Records supplied =
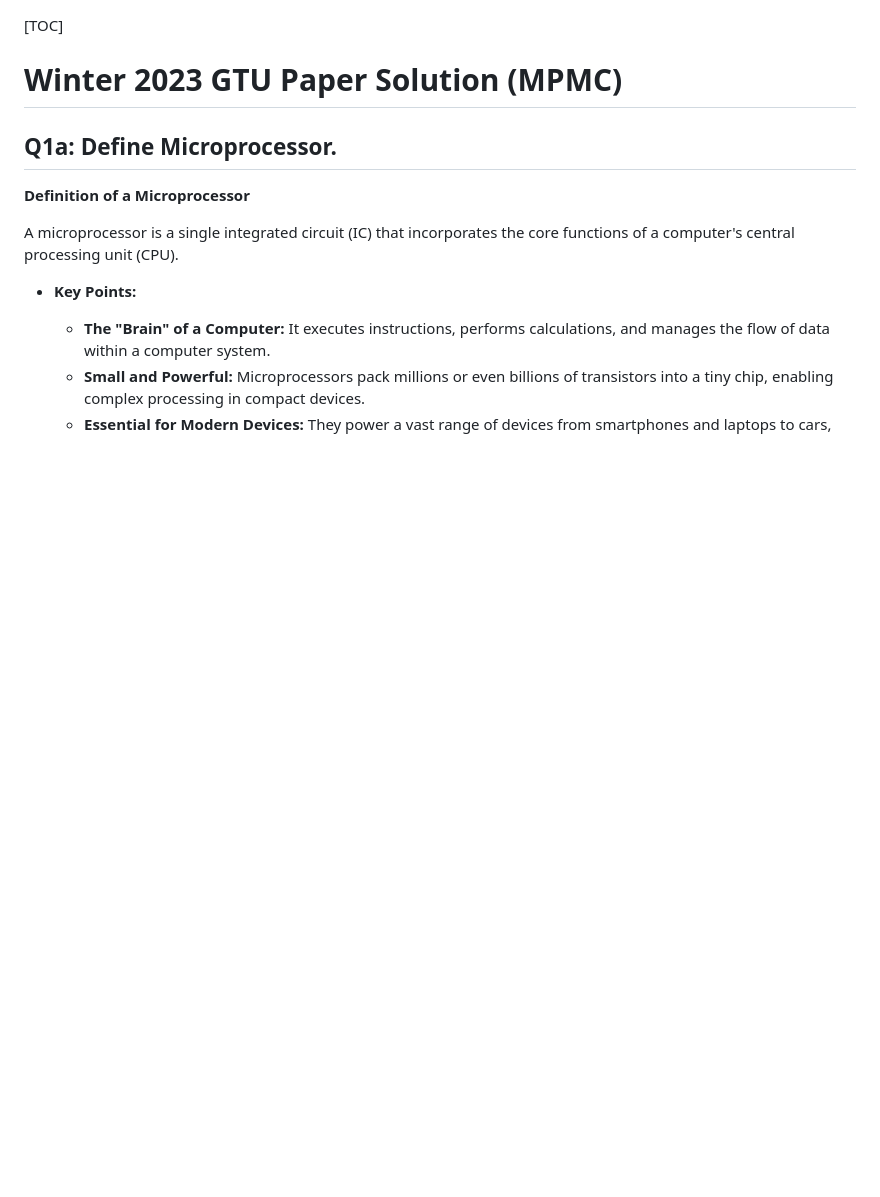
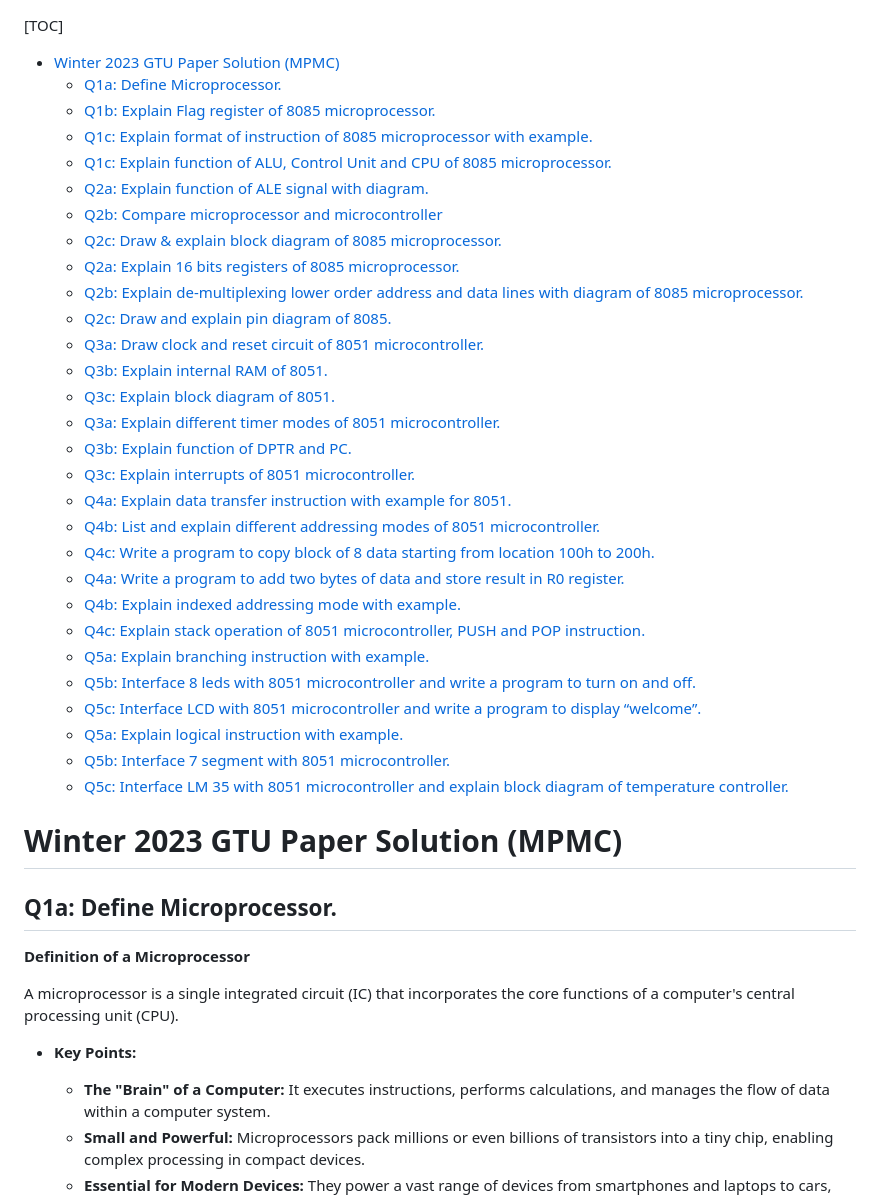
Before and after one commit to milavdabgar/MPMC, a Markdown page: Paper_Solutions/1333202-W2023.md, the part around the change. Drawn GitHub-style; blank space fills up the shorter version.

Commit message:
Adding TOC

```diff
--- a/Paper_Solutions/1333202-W2023.md
+++ b/Paper_Solutions/1333202-W2023.md
@@ -1,4 +1,35 @@
 [TOC]
+
+- [Winter 2023 GTU Paper Solution (MPMC)](#winter-2023-gtu-paper-solution-mpmc)
+  - [Q1a: Define Microprocessor.](#q1a-define-microprocessor)
+  - [Q1b: Explain Flag register of 8085 microprocessor.](#q1b-explain-flag-register-of-8085-microprocessor)
+  - [Q1c: Explain format of instruction of 8085 microprocessor with example.](#q1c-explain-format-of-instruction-of-8085-microprocessor-with-example)
+  - [Q1c: Explain function of ALU, Control Unit and CPU of 8085 microprocessor.](#q1c-explain-function-of-alu-control-unit-and-cpu-of-8085-microprocessor)
+  - [Q2a: Explain function of ALE signal with diagram.](#q2a-explain-function-of-ale-signal-with-diagram)
+  - [Q2b: Compare microprocessor and microcontroller](#q2b-compare-microprocessor-and-microcontroller)
+  - [Q2c: Draw \& explain block diagram of 8085 microprocessor.](#q2c-draw--explain-block-diagram-of-8085-microprocessor)
+  - [Q2a: Explain 16 bits registers of 8085 microprocessor.](#q2a-explain-16-bits-registers-of-8085-microprocessor)
+  - [Q2b: Explain de-multiplexing lower order address and data lines with diagram of 8085 microprocessor.](#q2b-explain-de-multiplexing-lower-order-address-and-data-lines-with-diagram-of-8085-microprocessor)
+  - [Q2c: Draw and explain pin diagram of 8085.](#q2c-draw-and-explain-pin-diagram-of-8085)
+  - [Q3a: Draw clock and reset circuit of 8051 microcontroller.](#q3a-draw-clock-and-reset-circuit-of-8051-microcontroller)
+  - [Q3b: Explain internal RAM of 8051.](#q3b-explain-internal-ram-of-8051)
+  - [Q3c: Explain block diagram of 8051.](#q3c-explain-block-diagram-of-8051)
+  - [Q3a: Explain different timer modes of 8051 microcontroller.](#q3a-explain-different-timer-modes-of-8051-microcontroller)
+  - [Q3b: Explain function of DPTR and PC.](#q3b-explain-function-of-dptr-and-pc)
+  - [Q3c: Explain interrupts of 8051 microcontroller.](#q3c-explain-interrupts-of-8051-microcontroller)
+  - [Q4a: Explain data transfer instruction with example for 8051.](#q4a-explain-data-transfer-instruction-with-example-for-8051)
+  - [Q4b: List and explain different addressing modes of 8051 microcontroller.](#q4b-list-and-explain-different-addressing-modes-of-8051-microcontroller)
+  - [Q4c: Write a program to copy block of 8 data starting from location 100h to 200h.](#q4c-write-a-program-to-copy-block-of-8-data-starting-from-location-100h-to-200h)
+  - [Q4a: Write a program to add two bytes of data and store result in R0 register.](#q4a-write-a-program-to-add-two-bytes-of-data-and-store-result-in-r0-register)
+  - [Q4b: Explain indexed addressing mode with example.](#q4b-explain-indexed-addressing-mode-with-example)
+  - [Q4c: Explain stack operation of 8051 microcontroller, PUSH and POP instruction.](#q4c-explain-stack-operation-of-8051-microcontroller-push-and-pop-instruction)
+  - [Q5a: Explain branching instruction with example.](#q5a-explain-branching-instruction-with-example)
+  - [Q5b: Interface 8 leds with 8051 microcontroller and write a program to turn on and off.](#q5b-interface-8-leds-with-8051-microcontroller-and-write-a-program-to-turn-on-and-off)
+  - [Q5c: Interface LCD with 8051 microcontroller and write a program to display “welcome”.](#q5c-interface-lcd-with-8051-microcontroller-and-write-a-program-to-display-welcome)
+  - [Q5a: Explain logical instruction with example.](#q5a-explain-logical-instruction-with-example)
+  - [Q5b: Interface 7 segment with 8051 microcontroller.](#q5b-interface-7-segment-with-8051-microcontroller)
+  - [Q5c: Interface LM 35 with 8051 microcontroller and explain block diagram of temperature controller.](#q5c-interface-lm-35-with-8051-microcontroller-and-explain-block-diagram-of-temperature-controller)
+
 
 # Winter 2023 GTU Paper Solution (MPMC)
 
```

Assignment =
The reply must consist of the records, repeated exactly, minus any images.

Solution =
Before and after one commit to milavdabgar/MPMC, a Markdown page: Paper_Solutions/1333202-W2023.md, the part around the change. Drawn GitHub-style; blank space fills up the shorter version.

Commit message:
Adding TOC

```diff
--- a/Paper_Solutions/1333202-W2023.md
+++ b/Paper_Solutions/1333202-W2023.md
@@ -1,4 +1,35 @@
 [TOC]
+
+- [Winter 2023 GTU Paper Solution (MPMC)](#winter-2023-gtu-paper-solution-mpmc)
+  - [Q1a: Define Microprocessor.](#q1a-define-microprocessor)
+  - [Q1b: Explain Flag register of 8085 microprocessor.](#q1b-explain-flag-register-of-8085-microprocessor)
+  - [Q1c: Explain format of instruction of 8085 microprocessor with example.](#q1c-explain-format-of-instruction-of-8085-microprocessor-with-example)
+  - [Q1c: Explain function of ALU, Control Unit and CPU of 8085 microprocessor.](#q1c-explain-function-of-alu-control-unit-and-cpu-of-8085-microprocessor)
+  - [Q2a: Explain function of ALE signal with diagram.](#q2a-explain-function-of-ale-signal-with-diagram)
+  - [Q2b: Compare microprocessor and microcontroller](#q2b-compare-microprocessor-and-microcontroller)
+  - [Q2c: Draw \& explain block diagram of 8085 microprocessor.](#q2c-draw--explain-block-diagram-of-8085-microprocessor)
+  - [Q2a: Explain 16 bits registers of 8085 microprocessor.](#q2a-explain-16-bits-registers-of-8085-microprocessor)
+  - [Q2b: Explain de-multiplexing lower order address and data lines with diagram of 8085 microprocessor.](#q2b-explain-de-multiplexing-lower-order-address-and-data-lines-with-diagram-of-8085-microprocessor)
+  - [Q2c: Draw and explain pin diagram of 8085.](#q2c-draw-and-explain-pin-diagram-of-8085)
+  - [Q3a: Draw clock and reset circuit of 8051 microcontroller.](#q3a-draw-clock-and-reset-circuit-of-8051-microcontroller)
+  - [Q3b: Explain internal RAM of 8051.](#q3b-explain-internal-ram-of-8051)
+  - [Q3c: Explain block diagram of 8051.](#q3c-explain-block-diagram-of-8051)
+  - [Q3a: Explain different timer modes of 8051 microcontroller.](#q3a-explain-different-timer-modes-of-8051-microcontroller)
+  - [Q3b: Explain function of DPTR and PC.](#q3b-explain-function-of-dptr-and-pc)
+  - [Q3c: Explain interrupts of 8051 microcontroller.](#q3c-explain-interrupts-of-8051-microcontroller)
+  - [Q4a: Explain data transfer instruction with example for 8051.](#q4a-explain-data-transfer-instruction-with-example-for-8051)
+  - [Q4b: List and explain different addressing modes of 8051 microcontroller.](#q4b-list-and-explain-different-addressing-modes-of-8051-microcontroller)
+  - [Q4c: Write a program to copy block of 8 data starting from location 100h to 200h.](#q4c-write-a-program-to-copy-block-of-8-data-starting-from-location-100h-to-200h)
+  - [Q4a: Write a program to add two bytes of data and store result in R0 register.](#q4a-write-a-program-to-add-two-bytes-of-data-and-store-result-in-r0-register)
+  - [Q4b: Explain indexed addressing mode with example.](#q4b-explain-indexed-addressing-mode-with-example)
+  - [Q4c: Explain stack operation of 8051 microcontroller, PUSH and POP instruction.](#q4c-explain-stack-operation-of-8051-microcontroller-push-and-pop-instruction)
+  - [Q5a: Explain branching instruction with example.](#q5a-explain-branching-instruction-with-example)
+  - [Q5b: Interface 8 leds with 8051 microcontroller and write a program to turn on and off.](#q5b-interface-8-leds-with-8051-microcontroller-and-write-a-program-to-turn-on-and-off)
+  - [Q5c: Interface LCD with 8051 microcontroller and write a program to display “welcome”.](#q5c-interface-lcd-with-8051-microcontroller-and-write-a-program-to-display-welcome)
+  - [Q5a: Explain logical instruction with example.](#q5a-explain-logical-instruction-with-example)
+  - [Q5b: Interface 7 segment with 8051 microcontroller.](#q5b-interface-7-segment-with-8051-microcontroller)
+  - [Q5c: Interface LM 35 with 8051 microcontroller and explain block diagram of temperature controller.](#q5c-interface-lm-35-with-8051-microcontroller-and-explain-block-diagram-of-temperature-controller)
+
 
 # Winter 2023 GTU Paper Solution (MPMC)
 
```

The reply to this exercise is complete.